She was released at the forest in Mount Hamihuitan on 12 June – the Philippines’ Independence Day. Her tracking device later indicated she had stopped moving.

She was found on Wednesday in an advanced state of decomposition, said the Philippine Inquirer.

“Unfortunately, one person with a gun thinks he can shoot anything,” the Philippine Eagle Foundation’s executive director Joseph Salvador told reporters.

 

1 comment to Endangered Philippine eagle shot dead shortly after release

  • Julie Wright

    This is so sad, when will people realise we need all these predators to keep the natural balance.
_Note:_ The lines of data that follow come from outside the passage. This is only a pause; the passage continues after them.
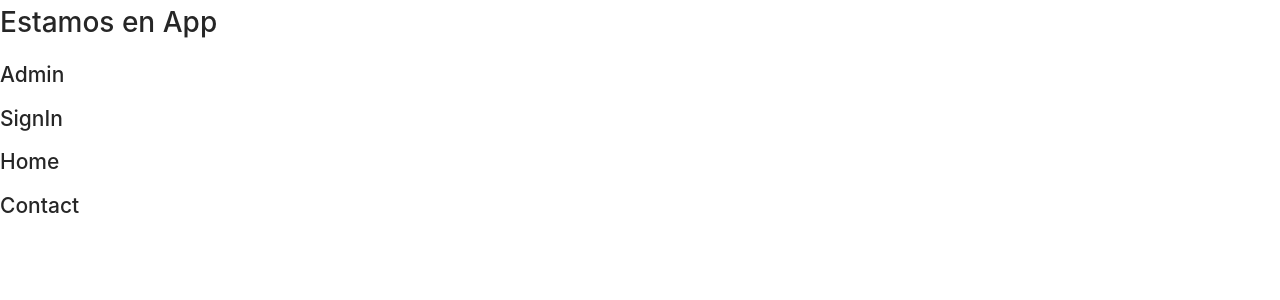
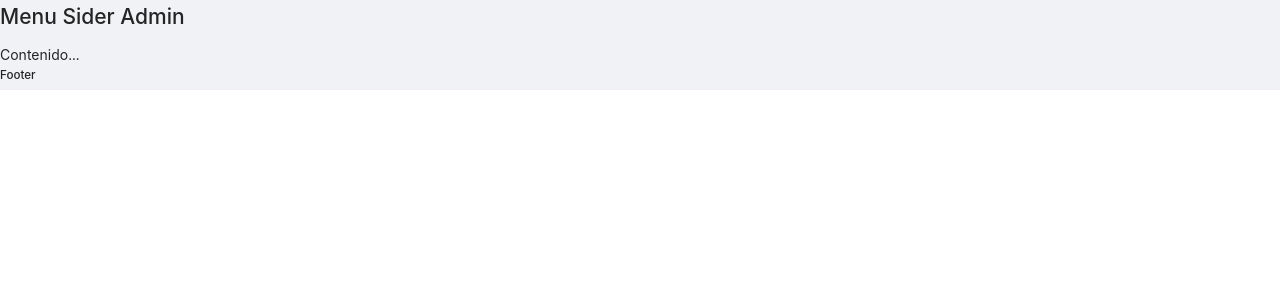
Before and after one commit to CharlyEstudio/encuesta, a React (Create React App) app: page /admin in a window 1280 px wide. Shown: the top 300 px of the page. Built offline with nearby package versions, Linux system fonts and the light colour scheme.

Commit message:
Sistemas de Rutas listo

```diff
--- a/src/App.js
+++ b/src/App.js
@@ -1,26 +1,33 @@
-// Components
-import {
-    Home,
-    Contact
-} from './Pages';
-import {
-    Admin,
-    SignIn
-} from './Pages/Admin';
+import { BrowserRouter as Router, Route, Switch } from "react-router-dom";
+
+// Routes
+import routes from './config/routes';
 
 // CSS's
 import './App.css';
 
 function App() {
   return (
-      <div>
-        <h1>Estamos en App</h1>
-        <Admin />
-        <SignIn />
-        <Home />
-        <Contact />
-      </div>
+      <Router>
+          <Switch>
+              {
+                  routes.map((route, index) => (
+                      <RouteWithSubRoutes key={index} {...route} />
+                  ))
+              }
+          </Switch>
+      </Router>
   );
 }
 
+function RouteWithSubRoutes(route) {
+    return(
+        <Route
+            path={route.path}
+            exact={route.exact}
+            render={(props) => <route.component routes={route.routes} {...props} />}
+        />
+    );
+}
+
 export default App;
--- a/src/Layouts/LayoutAdmin.js
+++ b/src/Layouts/LayoutAdmin.js
@@ -4,7 +4,7 @@ import { Layout } from 'antd';
 function LayoutAdmin() {
     return(
         <Layout>
-            <h2>Menu Sider</h2>
+            <h2>Menu Sider Admin</h2>
             <div>
                 Contenido...
             </div>
--- a/src/Layouts/LayoutBasic.js
+++ b/src/Layouts/LayoutBasic.js
@@ -4,7 +4,7 @@ import { Layout } from "antd";
 function LayoutBasic() {
     return(
         <Layout>
-            <h2>Menu Sider</h2>
+            <h2>Menu Sider Basic</h2>
             <div>
                 Content...
             </div>
--- /dev/null
+++ b/src/config/routes.js
@@ -0,0 +1,27 @@
+// Layouts
+import { LayoutAdmin } from "../Layouts";
+
+// Admin Pages
+import { Admin as AdminHome, SignIn as AdminSignIn } from "../Pages/Admin";
+
+const routes = [
+    {
+        path: '/admin',
+        component: LayoutAdmin,
+        exact: false,
+        routes: [
+            {
+                path: '/admin',
+                component: AdminHome,
+                exact: true
+            },
+            {
+                path: '/admin/login',
+                component: AdminSignIn,
+                exact: true
+            }
+        ]
+    }
+];
+
+export default routes;
```
Also changed, not shown: 1 other file (tests, documents, lock files or other folders).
I think countries around the world need to find some way of introducing a way forward to protect all endangered species,